Sitting down this morning with my
once upon a time stepdaughter,
I feel the flutter of those wings
as we navigate past lives,
dissecting the journeys taken.
We steer clear of roads untraveled,
our own passages not so quick.
Peering backwards, our eyes shaded
from relentless memoir, we speak
of the mysterious ways love
can become a vanishing act.
We marvel at how migrations
always feel so uncharted, no
celestial messengers to
set the course for air-borne journeys.
Yet here we are. My hair turned silver.
She with two sons grown to men the
age I was when we said hello
for the first time. They’ve left her nest.
Suddenly, I lose my taste for
talking of disappearances.
I take her hand, trying to slow
down the velocities of time.
Mary K. O'Melveny recently retired from a long career as a labor rights lawyer. She lives in Washington, DC and Woodstock, NY. Mary wrote poetry as a young woman but then set aside that part of her brain to work on legal issues affecting workers and enforcement of their rights. She has now returned to poetry, seeking its comforts and challenges as a way of making sense of our increasingly crazy world.
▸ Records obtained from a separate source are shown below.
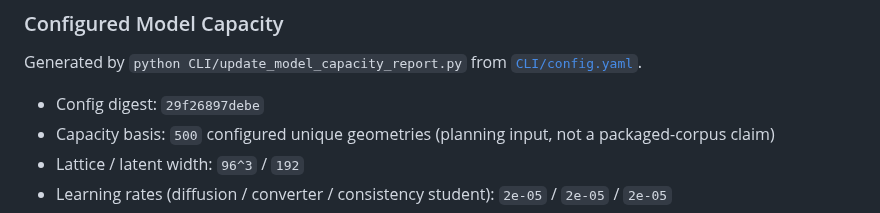
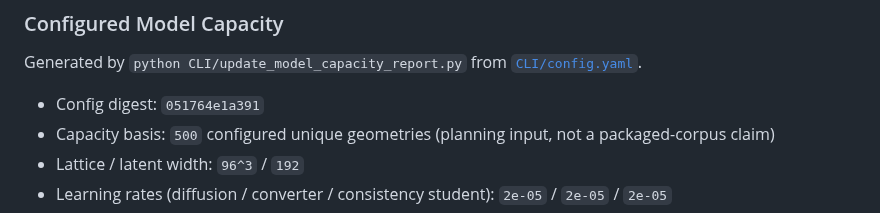
Before and after one commit to iamdarshg/research-paper, a Markdown page: README.md, the part around the change. Rendered like a GitHub page.

Commit message:
docs: update model capacity report [skip ci]

```diff
--- a/README.md
+++ b/README.md
@@ -198,7 +198,7 @@ Prints the smoke-run feature status summary. It is intentionally phrased as stat
 
 Generated by `python CLI/update_model_capacity_report.py` from [`CLI/config.yaml`](CLI/config.yaml).
 
-- Config digest: `29f26897debe`
+- Config digest: `051764e1a391`
 - Capacity basis: `500` configured unique geometries (planning input, not a packaged-corpus claim)
 - Lattice / latent width: `96^3` / `192`
 - Learning rates (diffusion / converter / consistency student): `2e-05` / `2e-05` / `2e-05`
```
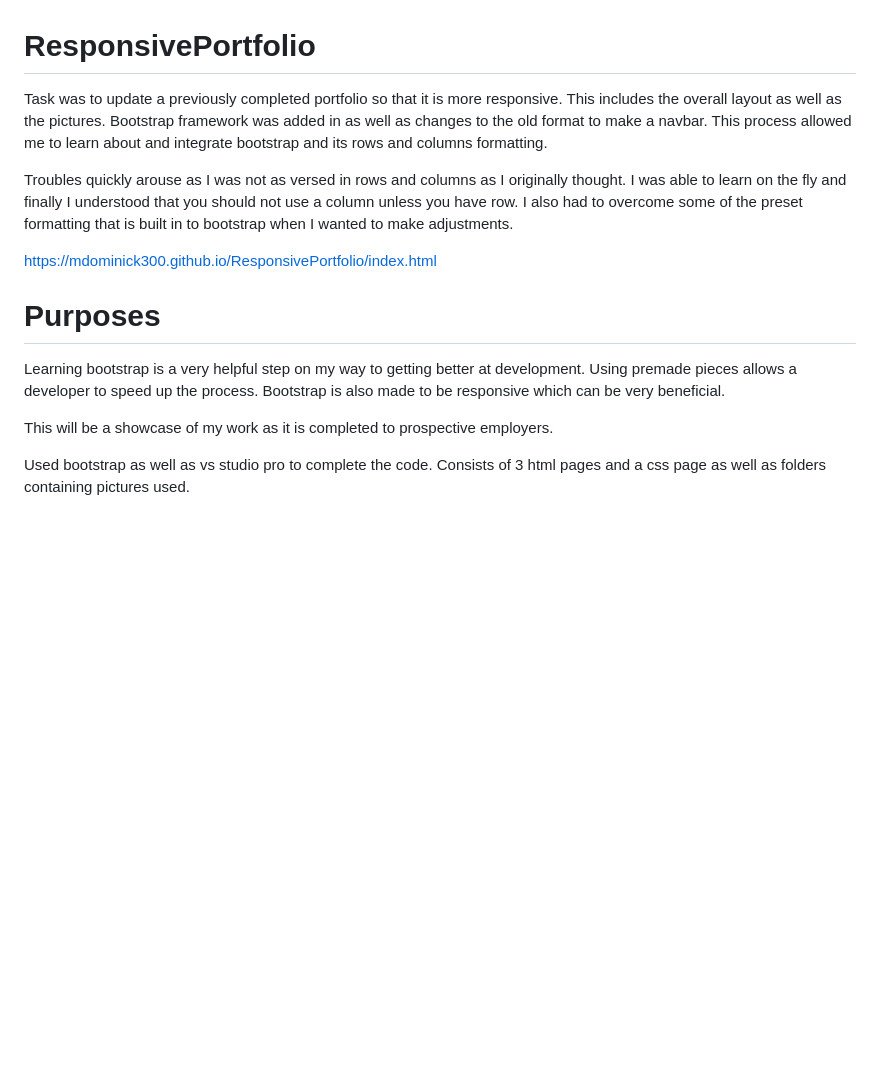
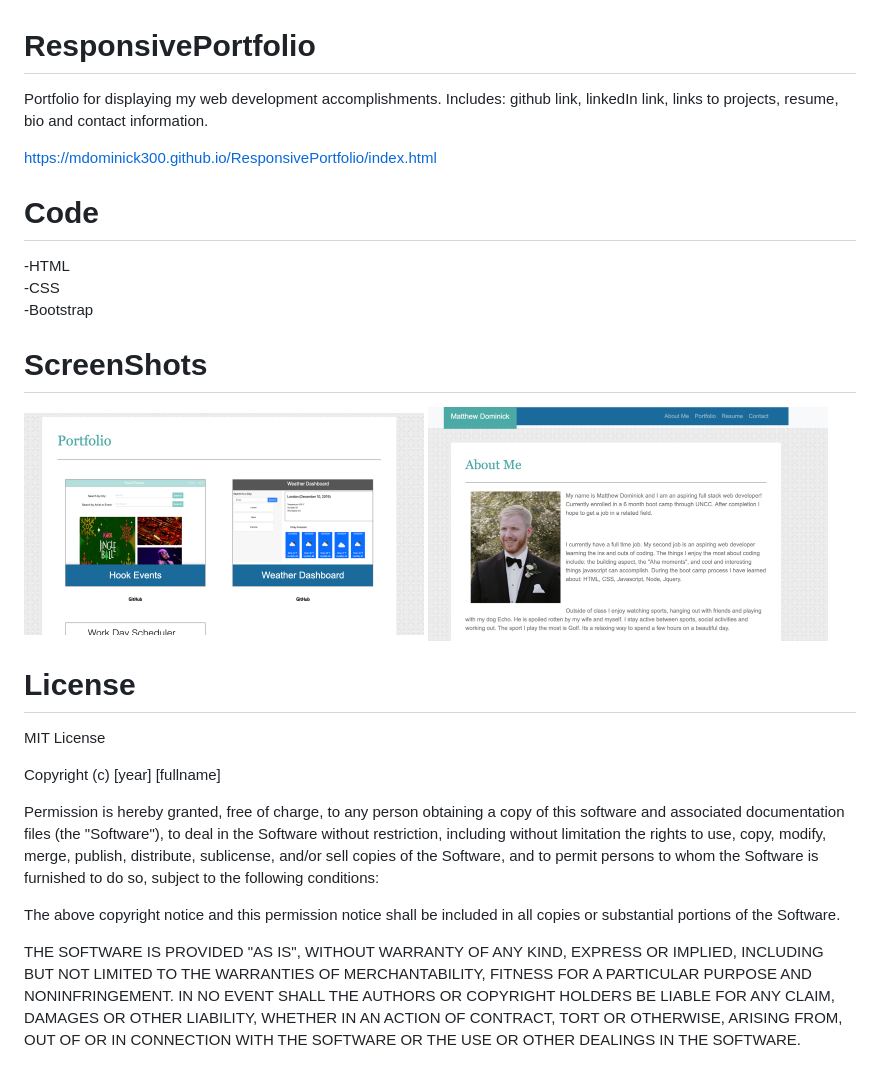
Before and after one commit to mdominick300/ResponsivePortfolio, a Markdown page: README.md, the part around the change. GitHub-like rendering; pictures changed too: assets/Screen Shot 2019-12-12 at 6.16.30 PM.png (added), assets/Screen Shot 2019-12-12 at 6.16.40 PM.png (added); blank space fills up the shorter version.

```diff
--- a/README.md
+++ b/README.md
@@ -1,17 +1,41 @@
 # ResponsivePortfolio
 
-Task was to update a previously completed portfolio so that it is more responsive. This includes the overall layout as well as the pictures. Bootstrap framework was added in as well as changes to the old format to make a navbar. This process allowed me to learn about and integrate bootstrap and its rows and columns formatting.
-
- Troubles quickly arouse as I was not as versed in rows and columns as I originally thought. I was able to learn on the fly and finally I understood that you should not use a column unless you have row. I also had to overcome some of the preset formatting that is built in to bootstrap when I wanted to make adjustments.
+Portfolio for displaying my web development accomplishments. Includes: github link, linkedIn link, links to projects, resume, bio and contact information.
 
  https://mdominick300.github.io/ResponsivePortfolio/index.html
 
- # Purposes
-
- Learning bootstrap is a very helpful step on my way to getting better at development. Using premade pieces allows a developer to speed up the process. Bootstrap is also made to be responsive which can be very beneficial.
-
-This will be a showcase of my work as it is completed to prospective employers.
+ # Code
+-HTML
+<br>
+-CSS
+<br>
+-Bootstrap
 
 
-Used bootstrap as well as vs studio pro to complete the code.
-Consists of 3 html pages and a css page as well as folders containing pictures used.
+# ScreenShots
+<img src="assets/Screen Shot 2019-12-12 at 6.16.40 PM.png" width=400px>
+<img src="assets/Screen Shot 2019-12-12 at 6.16.30 PM.png" width=400px>
+
+# License
+
+MIT License
+
+Copyright (c) [year] [fullname]
+
+Permission is hereby granted, free of charge, to any person obtaining a copy
+of this software and associated documentation files (the "Software"), to deal
+in the Software without restriction, including without limitation the rights
+to use, copy, modify, merge, publish, distribute, sublicense, and/or sell
+copies of the Software, and to permit persons to whom the Software is
+furnished to do so, subject to the following conditions:
+
+The above copyright notice and this permission notice shall be included in all
+copies or substantial portions of the Software.
+
+THE SOFTWARE IS PROVIDED "AS IS", WITHOUT WARRANTY OF ANY KIND, EXPRESS OR
+IMPLIED, INCLUDING BUT NOT LIMITED TO THE WARRANTIES OF MERCHANTABILITY,
+FITNESS FOR A PARTICULAR PURPOSE AND NONINFRINGEMENT. IN NO EVENT SHALL THE
+AUTHORS OR COPYRIGHT HOLDERS BE LIABLE FOR ANY CLAIM, DAMAGES OR OTHER
+LIABILITY, WHETHER IN AN ACTION OF CONTRACT, TORT OR OTHERWISE, ARISING FROM,
+OUT OF OR IN CONNECTION WITH THE SOFTWARE OR THE USE OR OTHER DEALINGS IN THE
+SOFTWARE.
```
Also changed, not shown: 1 other file.
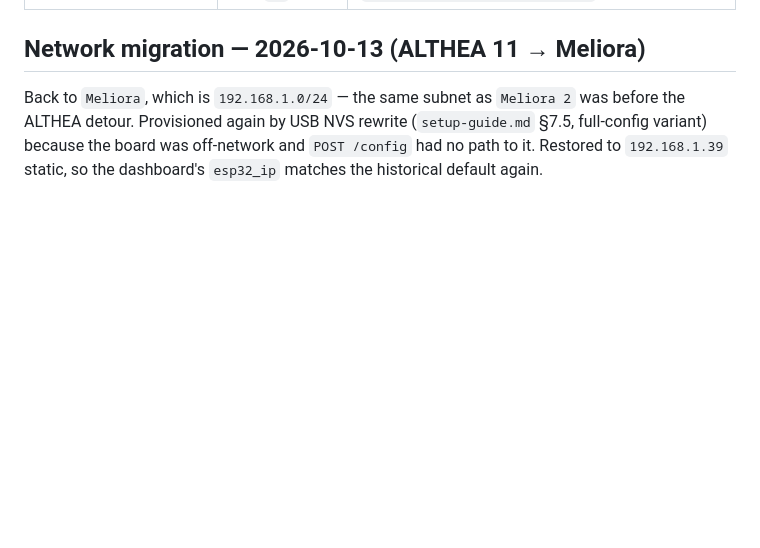
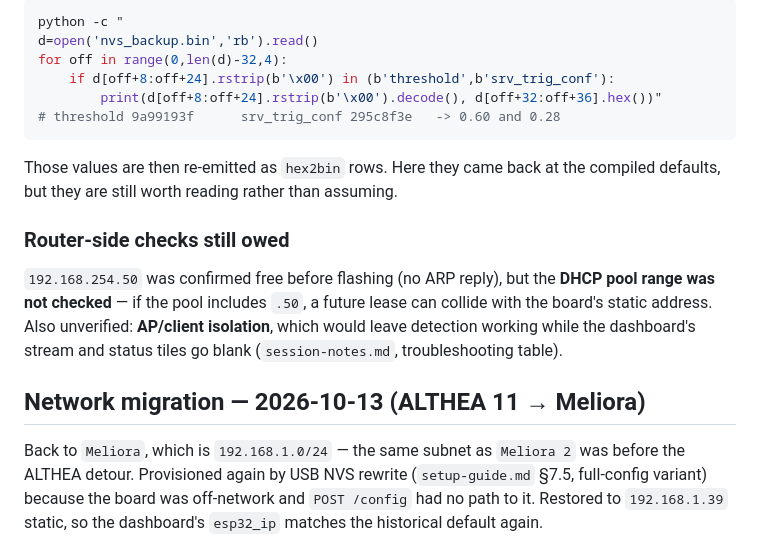
Before and after one commit to renumbracode/feces-detector-ai, a Markdown page: docs/session-notes.md, the part around one of its changes. Rendered like a GitHub page; blank space fills up the shorter version.

````diff
--- a/docs/session-notes.md
+++ b/docs/session-notes.md
@@ -30,3 +93,22 @@ the verifier leg was down.
+```bash
+python -c "
+d=open('nvs_backup.bin','rb').read()
+for off in range(0,len(d)-32,4):
+    if d[off+8:off+24].rstrip(b'\x00') in (b'threshold',b'srv_trig_conf'):
+        print(d[off+8:off+24].rstrip(b'\x00').decode(), d[off+32:off+36].hex())"
+# threshold 9a99193f      srv_trig_conf 295c8f3e   -> 0.60 and 0.28
+```
+
+Those values are then re-emitted as `hex2bin` rows. Here they came back at the
+compiled defaults, but they are still worth reading rather than assuming.
+
+### Router-side checks still owed
+
+`192.168.254.50` was confirmed free before flashing (no ARP reply), but the
+**DHCP pool range was not checked** — if the pool includes `.50`, a future lease
+can collide with the board's static address. Also unverified: **AP/client
+isolation**, which would leave detection working while the dashboard's stream
+and status tiles go blank (`session-notes.md`, troubleshooting table).
 
 ## Network migration — 2026-10-13 (ALTHEA 11 → Meliora)
 
````
Also changed, not shown: other parts of docs/session-notes.md (+66 -3 lines).
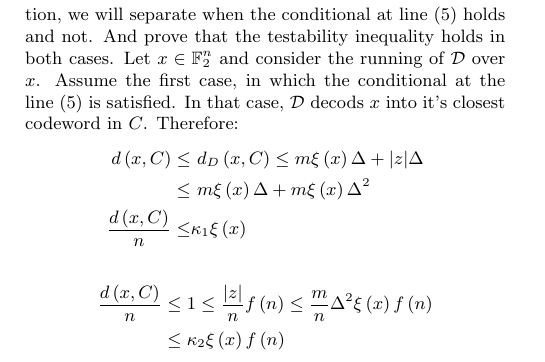
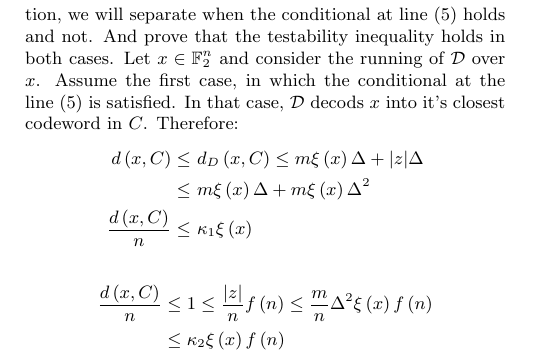
Before and after one commit to dudupo/Academic, a LaTeX document (projects/NLTES_project/ldpc_ltc.tex): part of page 7 of 7, cut so that both start at the same text. Compiled offline with pdfLaTeX.

Commit message:
compiling -Fri Nov  4 01:47:01 PM IST 2022

```diff
--- a/projects/NLTES_project/ldpc_ltc.tex
+++ b/projects/NLTES_project/ldpc_ltc.tex
@@ -399,7 +399,7 @@ Let $x \in \mathbb{F}_{2}^{n}$ and consider the running of $\mathcal{D}$ over $x
 \begin{equation*}
   \begin{split}
     d\left( x, C \right) \le & \ d_{D} \left( x, C \right) \le m\xi\left( x \right)\Delta +  |z|\Delta  \\ \le &  \  m\xi\left( x \right)\Delta + m\xi\left( x \right)  \Delta^{2} \\
-     \frac{d\left( x, C \right)}{n} \le & \kappa_{1} \xi\left( x \right)
+     \frac{d\left( x, C \right)}{n} \le & \  \kappa_{1} \xi\left( x \right)
   \end{split}
 \end{equation*}
 
```
Also changed, not shown: projects/pdfs/ldpc_ltc.pdf.
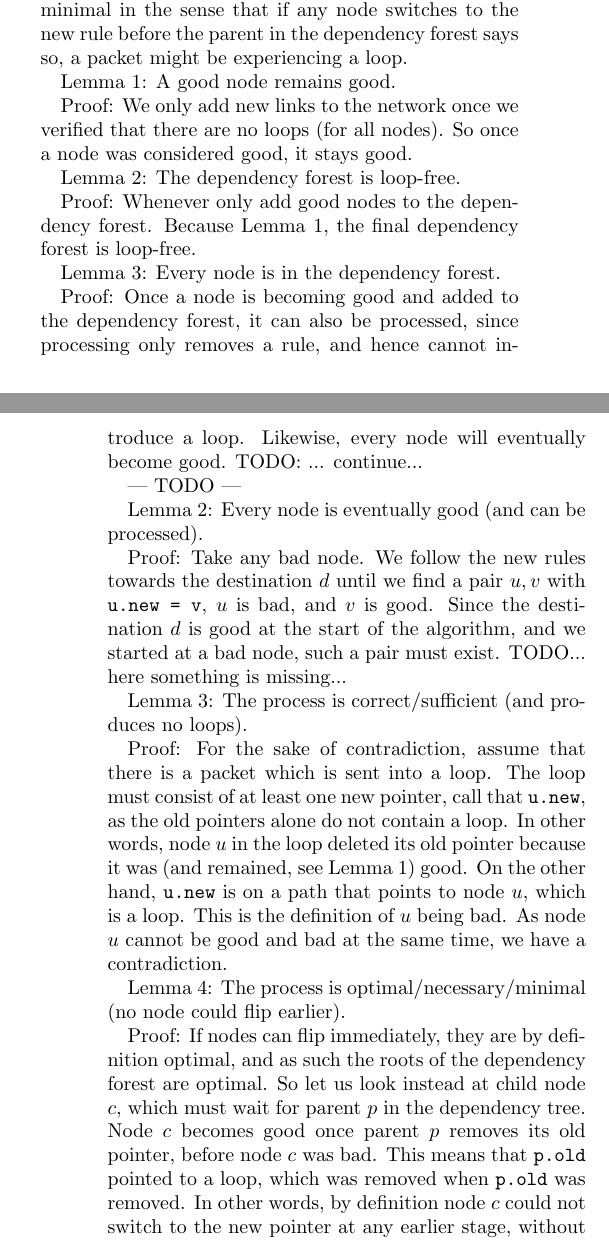
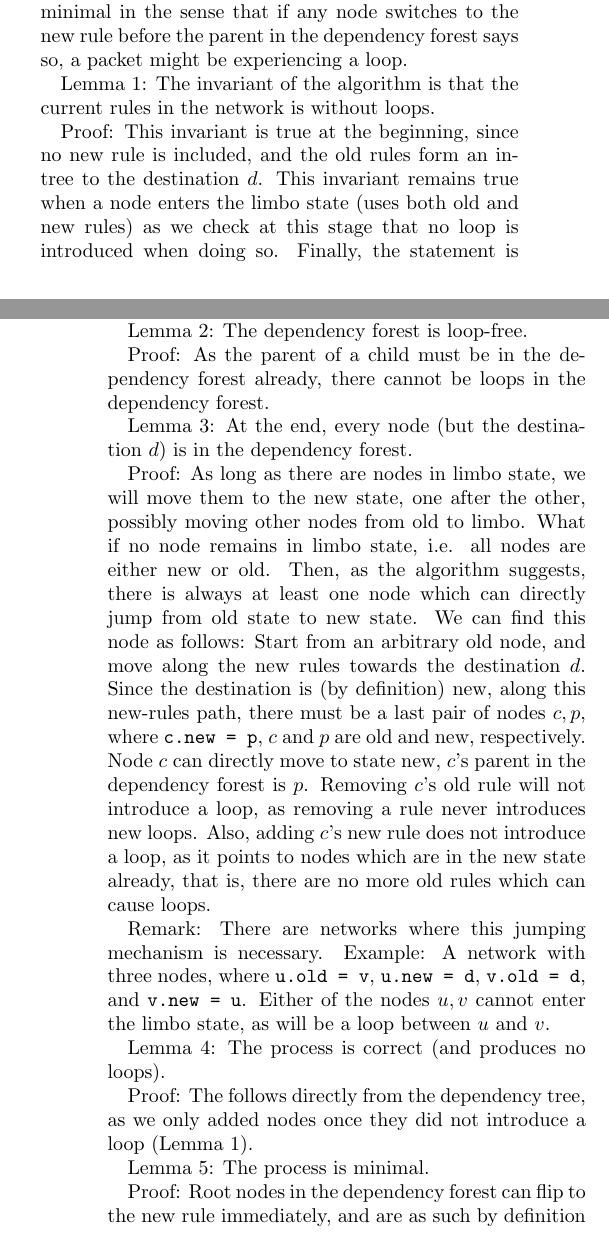
Before and after one commit to ratulm/consistency, a LaTeX paper (paper.tex, which reads example.tex): two parts of the columns of pages 3 and 4 of 6, joined at a grey line, cut so that both start at the same text. Compiled offline with pdfLaTeX.

Commit message:
a few updates

```diff
--- a/example.tex
+++ b/example.tex
@@ -51,33 +52,27 @@ TODO: explain Tarjan in simple terms.
 
 In the following, we prove a few simple lemmas, which show that (i) the dependency forest is correct and (ii) minimal in the sense that if any node switches to the new rule before the parent in the dependency forest says so, a packet might be experiencing a loop.
 
+Lemma 1: The invariant of the algorithm is that the current rules in the network is without loops.
 
-Lemma 1: A good node remains good.
-
-Proof: We only add new links to the network once we verified that there are no loops (for all nodes). So once a node was considered good, it stays good.
-
+Proof: This invariant is true at the beginning, since no new rule is included, and the old rules form an in-tree to the destination $d$. This invariant remains true when a node enters the limbo state (uses both old and new rules) as we check at this stage that no loop is introduced when doing so. Finally, the statement is true as well when a node enters the new state: As this only removes an old rule, no loop can be introduced.
 
 Lemma 2: The dependency forest is loop-free.
 
-Proof: Whenever only add good nodes to the dependency forest. Because Lemma 1, the final dependency forest is loop-free.
+Proof: As the parent of a child must be in the dependency forest already, there cannot be loops in the dependency forest.
 
-Lemma 3: Every node is in the dependency forest.
+Lemma 3: At the end, every node (but the destination $d$) is in the dependency forest.
 
-Proof: Once a node is becoming good and added to the dependency forest, it can also be processed, since processing only removes a rule, and hence cannot introduce a loop. Likewise, every node will eventually become good. TODO: ... continue...
+Proof: As long as there are nodes in limbo state, we will move them to the new state, one after the other, possibly moving other nodes from old to limbo. What if no node remains in limbo state, i.e. all nodes are either new or old. Then, as the algorithm suggests, there is always at least one node which can directly jump from old state to new state. We can find this node as follows: Start from an arbitrary old node, and move along the new rules towards the destination $d$. Since the destination is (by definition) new, along this new-rules path, there must be a last pair of nodes $c,p$, where \texttt{c.new = p}, $c$ and $p$ are old and new, respectively. Node $c$ can directly move to state new, $c$'s parent in the dependency forest is $p$. Removing $c$'s old rule will not introduce a loop, as removing a rule never introduces new loops. Also, adding $c$'s new rule does not introduce a loop, as it points to nodes which are in the new state already, that is, there are no more old rules which can cause loops.
 
---- TODO ---
+Remark: There are networks where this jumping mechanism is necessary. Example: A network with three nodes, where \texttt{u.old = v}, \texttt{u.new = d}, \texttt{v.old = d}, and \texttt{v.new = u}. Either of the nodes $u,v$ cannot enter the limbo state, as will be a loop between $u$ and $v$.
 
-Lemma 2: Every node is eventually good (and can be processed).
+Lemma 4: The process is correct (and produces no loops).
 
-Proof: Take any bad node. We follow the new rules towards the destination $d$ until we find a pair $u,v$ with \texttt{u.new = v}, $u$ is bad, and $v$ is good. Since the destination $d$ is good at the start of the algorithm, and we started at a bad node, such a pair must exist. TODO... here something is missing...
+Proof: The follows directly from the dependency tree, as we only added nodes once they did not introduce a loop (Lemma 1).
 
-Lemma 3: The process is correct/sufficient (and produces no loops).
+Lemma 5: The process is minimal.
 
-Proof: For the sake of contradiction, assume that there is a packet which is sent into a loop. The loop must consist of at least one new pointer, call that \texttt{u.new}, as the old pointers alone do not contain a loop. In other words, node $u$ in the loop deleted its old pointer because it was (and remained, see Lemma 1) good. On the other hand, \texttt{u.new} is on a path that points to node $u$, which is a loop. This is the definition of $u$ being bad. As node $u$ cannot be good and bad at the same time, we have a contradiction.
-
-Lemma 4: The process is optimal/necessary/minimal (no node could flip earlier).
-
-Proof: If nodes can flip immediately, they are by definition optimal, and as such the roots of the dependency forest are optimal. So let us look instead at child node $c$, which must wait for parent $p$ in the dependency tree. Node $c$ becomes good once parent $p$ removes its old pointer, before node $c$ was bad. This means that \texttt{p.old} pointed to a loop, which was removed when \texttt{p.old} was removed. In other words, by definition node $c$ could not switch to the new pointer at any earlier stage, without risking sending a packet on into a loop.
+Proof: Root nodes in the dependency forest can flip to the new rule immediately, and are as such by definition optimal. A node $c$ is a child of a parent node $p$ in the dependency tree, exactly because $c$ can only use its new rule after $p$ removed its old rule. As such, the process guaranteed that $c$ was added to the dependency tree at the earliest possible time.
 
 \subsection{Discussion} %TODO: should probably not be a subsection, just did that for navigability.
 
```
Also changed, not shown: example.tex (9 more changed lines).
Since "emerging" as a poet, Mary has been published in various journals, including FLARE: The Flagler Review, GFT Press, Allegro Poetry Magazine and Into the Void.